John Dickinson didn’t sign the 13 colonies’ historical document for freedom, the Declaration of Independence.
Although John Dickinson was one of the founding fathers of the United States of America; but, he was afraid of signing the Declaration of Independence.
Along with him, some other delegates of the Continental Congress feared that the independence of the 13 colonies from Great Britain would provoke other European imperial powers to invade their land. Because the European powers had always been looking at the 13 North American colonies with greedy eyes.
On top of that, to protect themselves, their military side was not stronger yet. Therefore, he tried so hard to stop the secessionist actions of the Continental Congress from Great Britain.
He and some other delegates tried to American Congress to come to a proper diplomatic negotiation with the English authority.
However, it didn’t mean that John Dickinson was a loyalist or he loved British rule in the 13 colonies. He tried it all, only for the security of the American people.
Did Dickinson Succeded In His Attempt To Negotiate With British Authority?
No, Dickinson and his supporters got no success in their attempts to negotiate with the British authority.
Delegates including John Adams, Samuel Adams, and Thomas Jefferson, respected his idea for the 13 colonies’ security. But they were on a completely opposite side of Dickinson. They supported the full independence of the 13 colonies.
John Dickinson himself wrote the Olive Branch Petition and then sent it to the British King. But whatever they attempted, it made no effect. Contrary British King George III refused to read and accept the proposal (the Olive Branch Petition).
Even going one step further, King George III declared the colonists traitors.
As a result, it caused a complete failure of all the negotiation attempts. Finally, the rejection led the 13 colonies towards the full-fledged Revolutionary War of America’s independence.
Who Were The Other Supporters of Dickinson’s Approach?
- John Jay
- Alexander Hamilton
- James Madison
- Thomas Johnson
- John Rutledge
Did John Dickinson’s Assumption Prove To Be Right After Independence?
John Dickinson’s concern over the 13 colonies’ independence was quite rationalistic. However, after the 13 colonies’ independence and the formation of the United States of America, nothing happened the way he assumed.
Probably, France Empire hoped to gain some territories, which they lost during the Seven Years’ War. But once when the Revolutionary War ended, France was not in a condition where they could enter another struggle.
Because the Revolutionary War already broke its economy’s spine. Similarly, under the treaty of Paris 1783, Great Britain already accepted the United States of America (previously 13 colonies) as an independent country.
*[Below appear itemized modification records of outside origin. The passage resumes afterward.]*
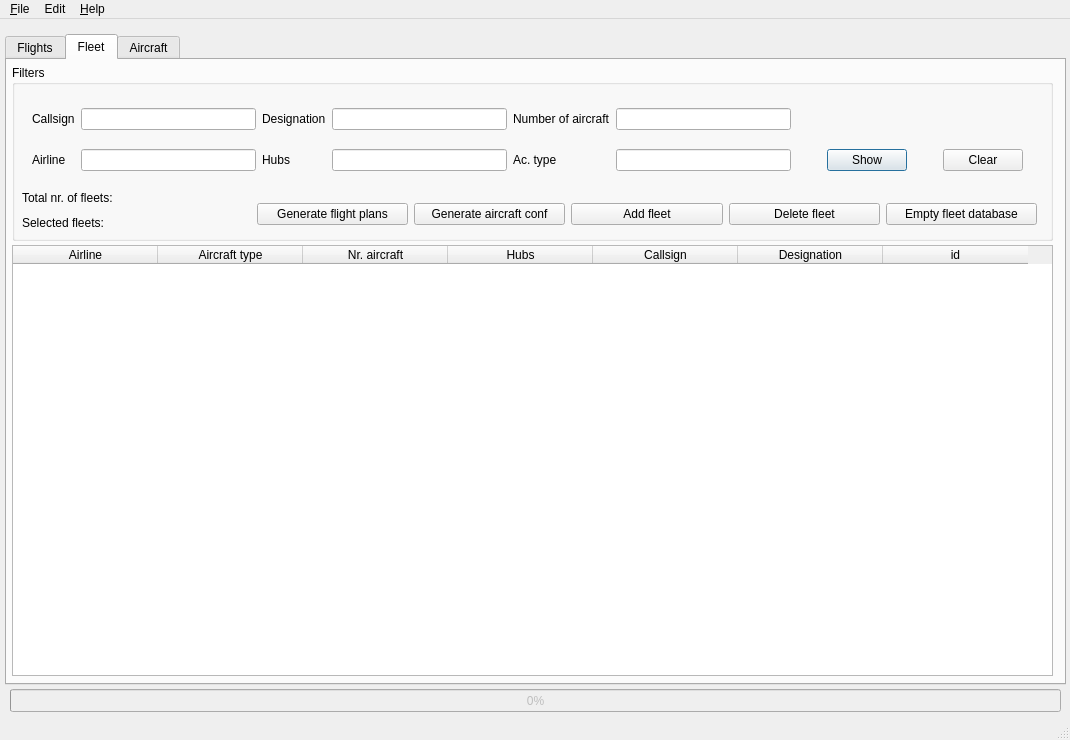
This is ScheduleUi/MainWindow.ui in kantooon/ScheduleViewer as Qt 5 draws it before an edit. The edited form follows.
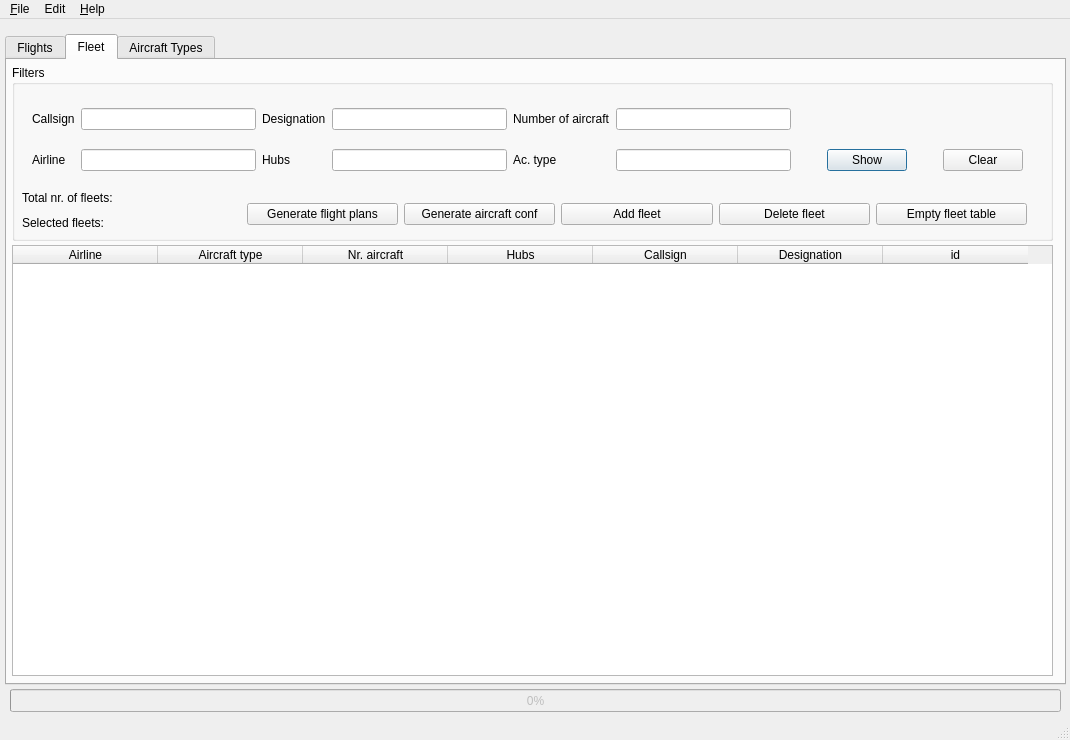
This is the edited form. The open tabs and pages were chosen to show the change. Icons and pictures are not drawn.

Commit message: corrected button labels and tab title

Patch:
```diff
--- a/ScheduleUi/MainWindow.ui
+++ b/ScheduleUi/MainWindow.ui
@@ -524,7 +524,7 @@
       <widget class="QWidget" name="verticalLayoutWidget_2">
        <property name="geometry">
         <rect>
-         <x>245</x>
+         <x>235</x>
          <y>126</y>
          <width>780</width>
          <height>46</height>
@@ -574,7 +574,7 @@
         <item>
          <widget class="QPushButton" name="truncateFleetButton">
           <property name="text">
-           <string>Empty fleet database</string>
+           <string>Empty fleet table</string>
           </property>
           <property name="icon">
            <iconset resource="../resources.qrc">
@@ -718,7 +718,7 @@
     </widget>
     <widget class="QWidget" name="aircraftTab">
      <attribute name="title">
-      <string>Aircraft</string>
+      <string>Aircraft Types</string>
      </attribute>
      <widget class="QGroupBox" name="groupBox_3">
       <property name="geometry">
```
Left out of the diff: 16 changed lines with no effect on the pictures. The commit also changes 1 other file.
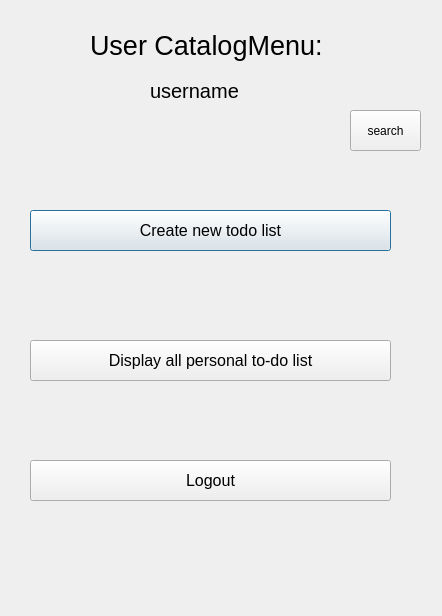
The window that secondmain.ui (kuku20/qttodolist) describes before a commit, drawn with Qt 5.
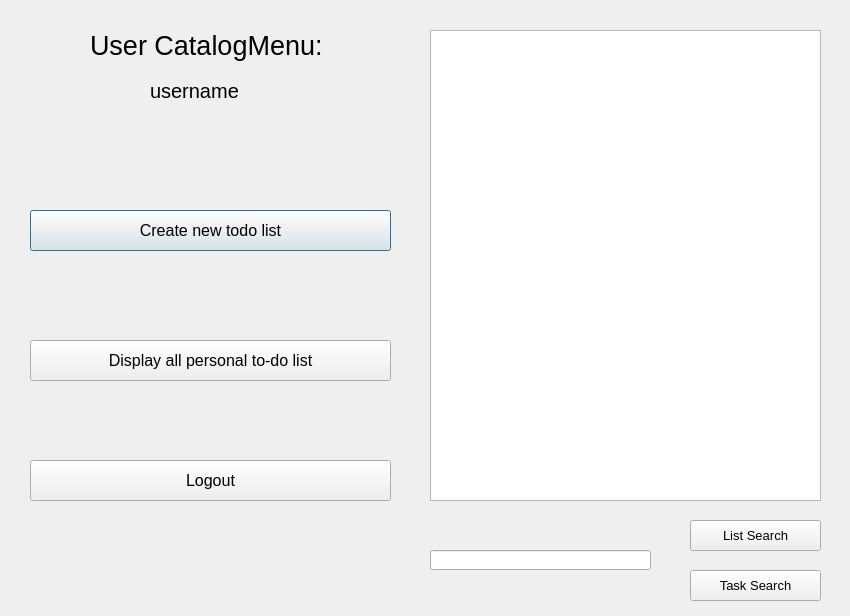
The same window after the commit.

Commit message:
search feature
search feature and function completed with gui display

What changed in the file:
```diff
--- a/secondmain.ui
+++ b/secondmain.ui
@@ -6,7 +6,7 @@
    <rect>
     <x>0</x>
     <y>0</y>
-    <width>442</width>
+    <width>850</width>
     <height>616</height>
    </rect>
   </property>
@@ -124,14 +124,62 @@
   <widget class="QPushButton" name="pushButton_6">
    <property name="geometry">
     <rect>
-     <x>350</x>
-     <y>110</y>
-     <width>71</width>
-     <height>41</height>
+     <x>690</x>
+     <y>520</y>
+     <width>131</width>
+     <height>31</height>
     </rect>
    </property>
+   <property name="font">
+    <font>
+     <pointsize>10</pointsize>
+    </font>
+   </property>
    <property name="text">
-    <string>search</string>
+    <string>List Search</string>
+   </property>
+  </widget>
+  <widget class="QTableView" name="searchView">
+   <property name="geometry">
+    <rect>
+     <x>430</x>
+     <y>30</y>
+     <width>391</width>
+     <height>471</height>
+    </rect>
+   </property>
+  </widget>
+  <widget class="QLineEdit" name="sLine">
+   <property name="geometry">
+    <rect>
+     <x>430</x>
+     <y>550</y>
+     <width>221</width>
+     <height>20</height>
+    </rect>
+   </property>
+   <property name="font">
+    <font>
+     <pointsize>10</pointsize>
+    </font>
+   </property>
+  </widget>
+  <widget class="QPushButton" name="searchBUT_2">
+   <property name="geometry">
+    <rect>
+     <x>690</x>
+     <y>570</y>
+     <width>131</width>
+     <height>31</height>
+    </rect>
+   </property>
+   <property name="font">
+    <font>
+     <pointsize>10</pointsize>
+    </font>
+   </property>
+   <property name="text">
+    <string>Task Search</string>
    </property>
   </widget>
  </widget>
```
Left out of the diff: 2 changed lines with no effect on the pictures. The commit also changes 4 other files.
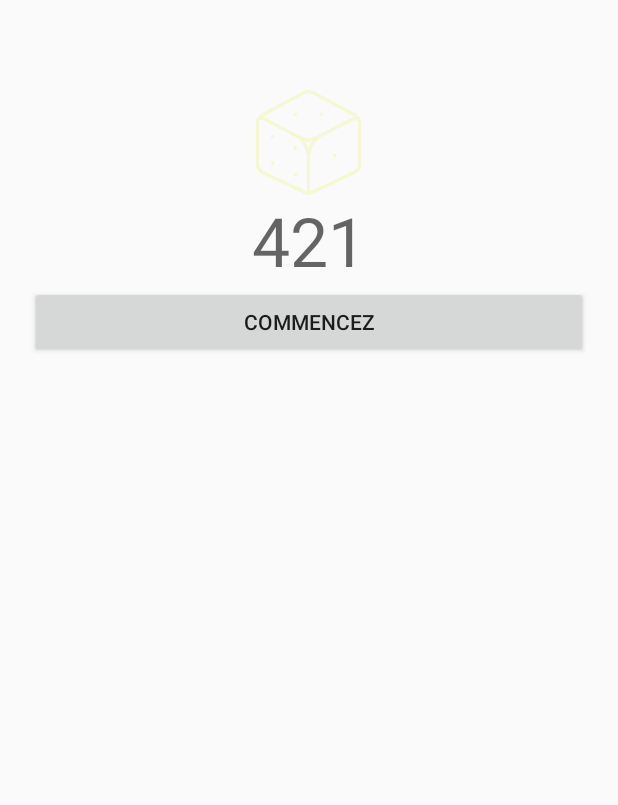
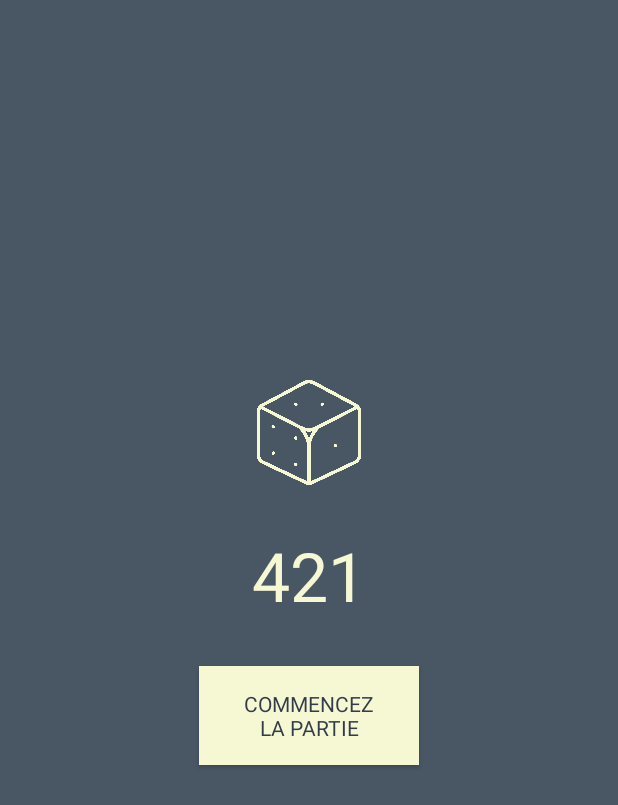
Before and after one commit to SolalDR/421, an Android app: the screen it shows after launch (MainActivity), on a phone screen of 412 x 824 dp. Shown: the top 805 px of the screen. Run offline under Robolectric (Android 15) with nearby library versions, the phone set to English and light mode, and no system bars.

Commit message:
Add style to homepage

```diff
--- a/app/src/main/res/layout/content_main.xml
+++ b/app/src/main/res/layout/content_main.xml
@@ -3,17 +3,23 @@
     xmlns:app="http://schemas.android.com/apk/res-auto"
     android:layout_width="fill_parent"
     android:layout_height="fill_parent"
-    android:paddingTop="60dp"
     android:orientation="vertical"
     android:paddingLeft="20dp"
-    android:paddingRight="20dp">
+    android:paddingRight="20dp"
+    style="@style/AppTheme.layoutActivity">
 
+
+    <LinearLayout
+        android:orientation="vertical"
+        android:layout_width="match_parent"
+        android:layout_height="match_parent"
+        android:gravity="center_vertical">
 
         <ImageView
             android:layout_height="70dp"
             app:srcCompat="@drawable/dice"
             android:id="@+id/imageView"
-        android:layout_width="70dp"
+            android:layout_width="match_parent"
             android:layout_gravity="center" />
 
         <TextView
@@ -21,12 +27,24 @@
             android:layout_width="match_parent"
             android:layout_height="wrap_content"
             android:id="@+id/textView"
+            android:textColor="@color/firstLightColor"
             android:textAppearance="@style/TextAppearance.AppCompat.Display2"
-        android:gravity="center" />
+            android:gravity="center"
+            android:layout_marginBottom="30dp"
+            android:layout_marginTop="30dp" />
 
         <Button
-        android:text="Commencez"
-        android:layout_width="match_parent"
+            android:text="Commencez\nla partie"
+            android:layout_width="wrap_content"
             android:layout_height="wrap_content"
-        android:id="@+id/buttonStartGame" />
+            android:id="@+id/buttonStartGame"
+            android:layout_marginBottom="60dp"
+            style="@style/AppTheme.buttonLight"
+            android:paddingTop="15dp"
+            android:paddingBottom="15dp"
+            android:paddingRight="30dp"
+            android:paddingLeft="30dp"
+            android:layout_gravity="center" />
     </LinearLayout>
+
+</LinearLayout>
--- a/app/src/main/res/values/colors.xml
+++ b/app/src/main/res/values/colors.xml
@@ -1,7 +1,12 @@
 <?xml version="1.0" encoding="utf-8"?>
 <resources>
     <color name="colorPrimary">#3F51B5</color>
-    <color name="colorPrimaryDark">#222222</color>
+    <color name="colorPrimaryDark">#333c4a</color>
     <color name="colorAccent">#FF4081</color>
     <color name="colorWhite">#ffffff</color>
+
+    <color name="firstDarkColor">#333c4a</color>
+    <color name="secondDarkColor">#495664</color>
+    <color name="firstLightColor">#f6f7d3</color>
+    <color name="secondLightColor">#f8fceb</color>
 </resources>
--- a/app/src/main/res/values/styles.xml
+++ b/app/src/main/res/values/styles.xml
@@ -23,4 +23,15 @@
 
     <style name="AppTheme.activityMention"></style>
 
+    <style name="AppTheme.layoutActivity">
+        <item name="android:background">@color/secondDarkColor</item>
+    </style>
+
+    <style name="AppTheme.buttonLight">
+        <item name="android:background">@color/firstLightColor</item>
+        <item name="android:textColor">@color/firstDarkColor</item>
+        <item name="android:textAllCaps">true</item>
+    </style>
+
+
 </resources>
```
Lines whose indentation alone changed are shown as unchanged.
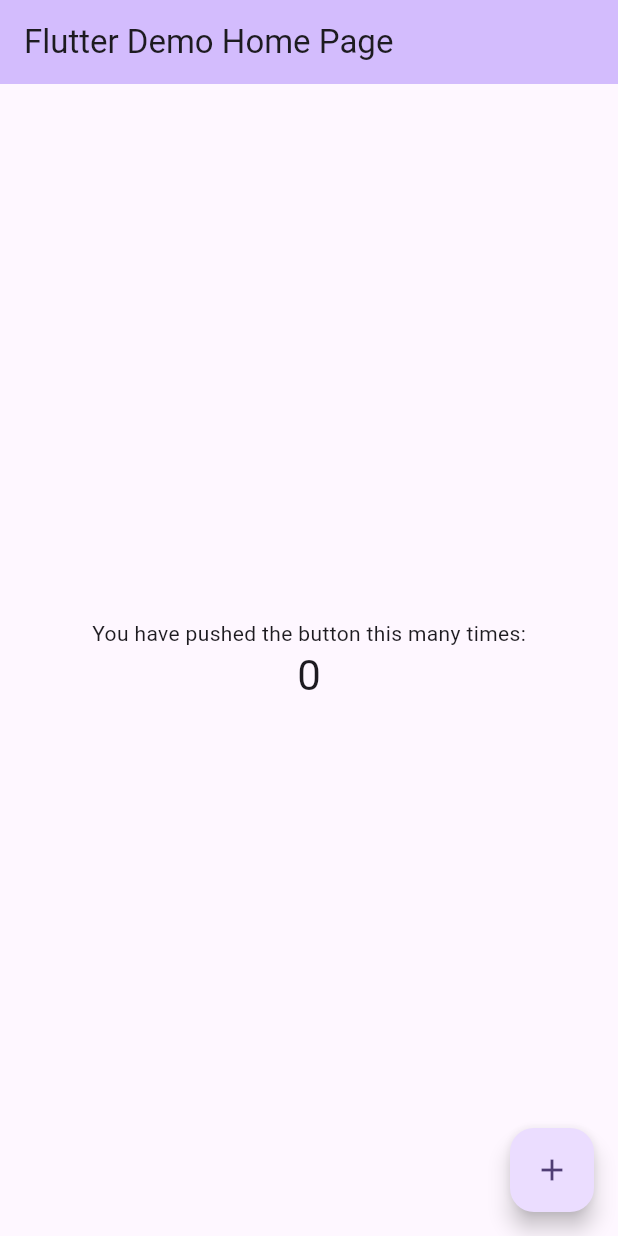
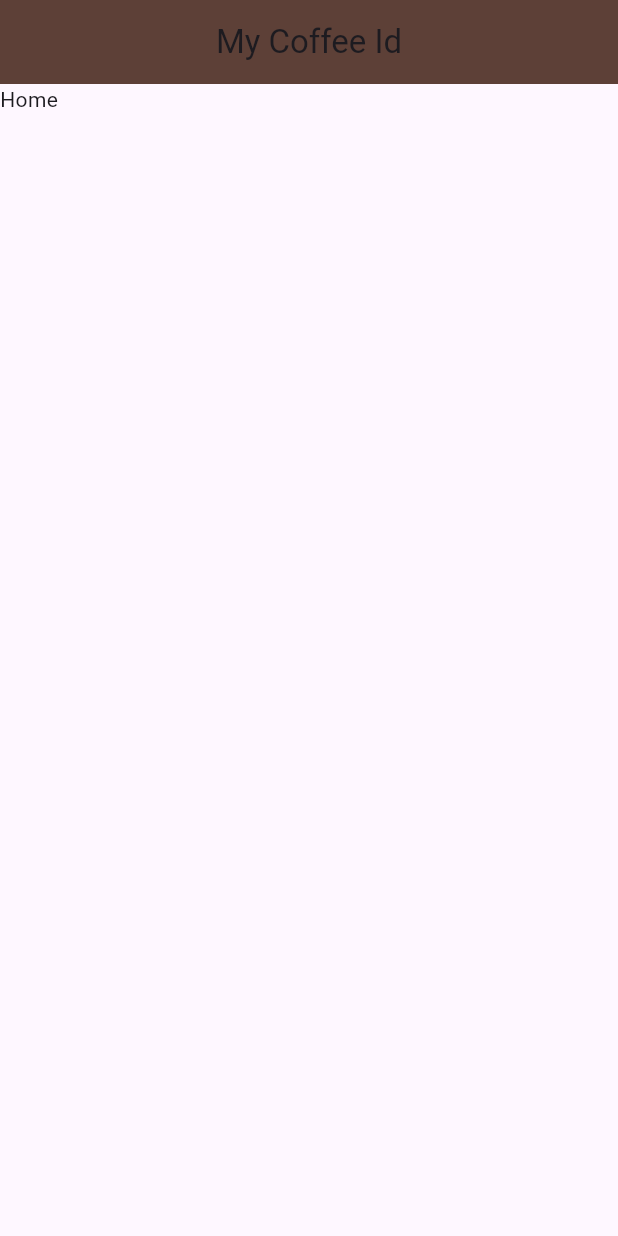
Before and after one commit to rosstungol/coffee_card, a Flutter app: the screen it shows after launch, on a phone screen of 412 x 824 dp. Run offline on Flutter 3.47's test engine with Material 3 defaults, Android fonts, the phone set to English and light mode, and no system bars.

Commit message:
Code cleanup on main.dart

```diff
--- a/lib/main.dart
+++ b/lib/main.dart
@@ -1,125 +1,21 @@
 import 'package:flutter/material.dart';
 
 void main() {
-  runApp(const MyApp());
+  runApp(MaterialApp(
+      home: Scaffold(
+          appBar: AppBar(
+            title: const Text('My Coffee Id'),
+            backgroundColor: Colors.brown[700],
+            centerTitle: true,
+          ),
+          body: const Home())));
 }
 
-class MyApp extends StatelessWidget {
-  const MyApp({super.key});
-
-  // This widget is the root of your application.
-  @override
-  Widget build(BuildContext context) {
-    return MaterialApp(
-      title: 'Flutter Demo',
-      theme: ThemeData(
-        // This is the theme of your application.
-        //
-        // TRY THIS: Try running your application with "flutter run". You'll see
-        // the application has a purple toolbar. Then, without quitting the app,
-        // try changing the seedColor in the colorScheme below to Colors.green
-        // and then invoke "hot reload" (save your changes or press the "hot
-        // reload" button in a Flutter-supported IDE, or press "r" if you used
-        // the command line to start the app).
-        //
-        // Notice that the counter didn't reset back to zero; the application
-        // state is not lost during the reload. To reset the state, use hot
-        // restart instead.
-        //
-        // This works for code too, not just values: Most code changes can be
-        // tested with just a hot reload.
-        colorScheme: ColorScheme.fromSeed(seedColor: Colors.deepPurple),
-        useMaterial3: true,
-      ),
-      home: const MyHomePage(title: 'Flutter Demo Home Page'),
-    );
-  }
-}
-
-class MyHomePage extends StatefulWidget {
-  const MyHomePage({super.key, required this.title});
-
-  // This widget is the home page of your application. It is stateful, meaning
-  // that it has a State object (defined below) that contains fields that affect
-  // how it looks.
-
-  // This class is the configuration for the state. It holds the values (in this
-  // case the title) provided by the parent (in this case the App widget) and
-  // used by the build method of the State. Fields in a Widget subclass are
-  // always marked "final".
-
-  final String title;
-
-  @override
-  State<MyHomePage> createState() => _MyHomePageState();
-}
-
-class _MyHomePageState extends State<MyHomePage> {
-  int _counter = 0;
-
-  void _incrementCounter() {
-    setState(() {
-      // This call to setState tells the Flutter framework that something has
-      // changed in this State, which causes it to rerun the build method below
-      // so that the display can reflect the updated values. If we changed
-      // _counter without calling setState(), then the build method would not be
-      // called again, and so nothing would appear to happen.
-      _counter++;
-    });
-  }
+class Home extends StatelessWidget {
+  const Home({super.key});
 
   @override
   Widget build(BuildContext context) {
-    // This method is rerun every time setState is called, for instance as done
-    // by the _incrementCounter method above.
-    //
-    // The Flutter framework has been optimized to make rerunning build methods
-    // fast, so that you can just rebuild anything that needs updating rather
-    // than having to individually change instances of widgets.
-    return Scaffold(
-      appBar: AppBar(
-        // TRY THIS: Try changing the color here to a specific color (to
-        // Colors.amber, perhaps?) and trigger a hot reload to see the AppBar
-        // change color while the other colors stay the same.
-        backgroundColor: Theme.of(context).colorScheme.inversePrimary,
-        // Here we take the value from the MyHomePage object that was created by
-        // the App.build method, and use it to set our appbar title.
-        title: Text(widget.title),
-      ),
-      body: Center(
-        // Center is a layout widget. It takes a single child and positions it
-        // in the middle of the parent.
-        child: Column(
-          // Column is also a layout widget. It takes a list of children and
-          // arranges them vertically. By default, it sizes itself to fit its
-          // children horizontally, and tries to be as tall as its parent.
-          //
-          // Column has various properties to control how it sizes itself and
-          // how it positions its children. Here we use mainAxisAlignment to
-          // center the children vertically; the main axis here is the vertical
-          // axis because Columns are vertical (the cross axis would be
-          // horizontal).
-          //
-          // TRY THIS: Invoke "debug painting" (choose the "Toggle Debug Paint"
-          // action in the IDE, or press "p" in the console), to see the
-          // wireframe for each widget.
-          mainAxisAlignment: MainAxisAlignment.center,
-          children: <Widget>[
-            const Text(
-              'You have pushed the button this many times:',
-            ),
-            Text(
-              '$_counter',
-              style: Theme.of(context).textTheme.headlineMedium,
-            ),
-          ],
-        ),
-      ),
-      floatingActionButton: FloatingActionButton(
-        onPressed: _incrementCounter,
-        tooltip: 'Increment',
-        child: const Icon(Icons.add),
-      ), // This trailing comma makes auto-formatting nicer for build methods.
-    );
+    return const Text('Home');
   }
 }
```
So, fighting against the newborn country meant the violation of the treaty. Because of these reasons, John Dickinson’s assumption didn’t prove to be right after independence.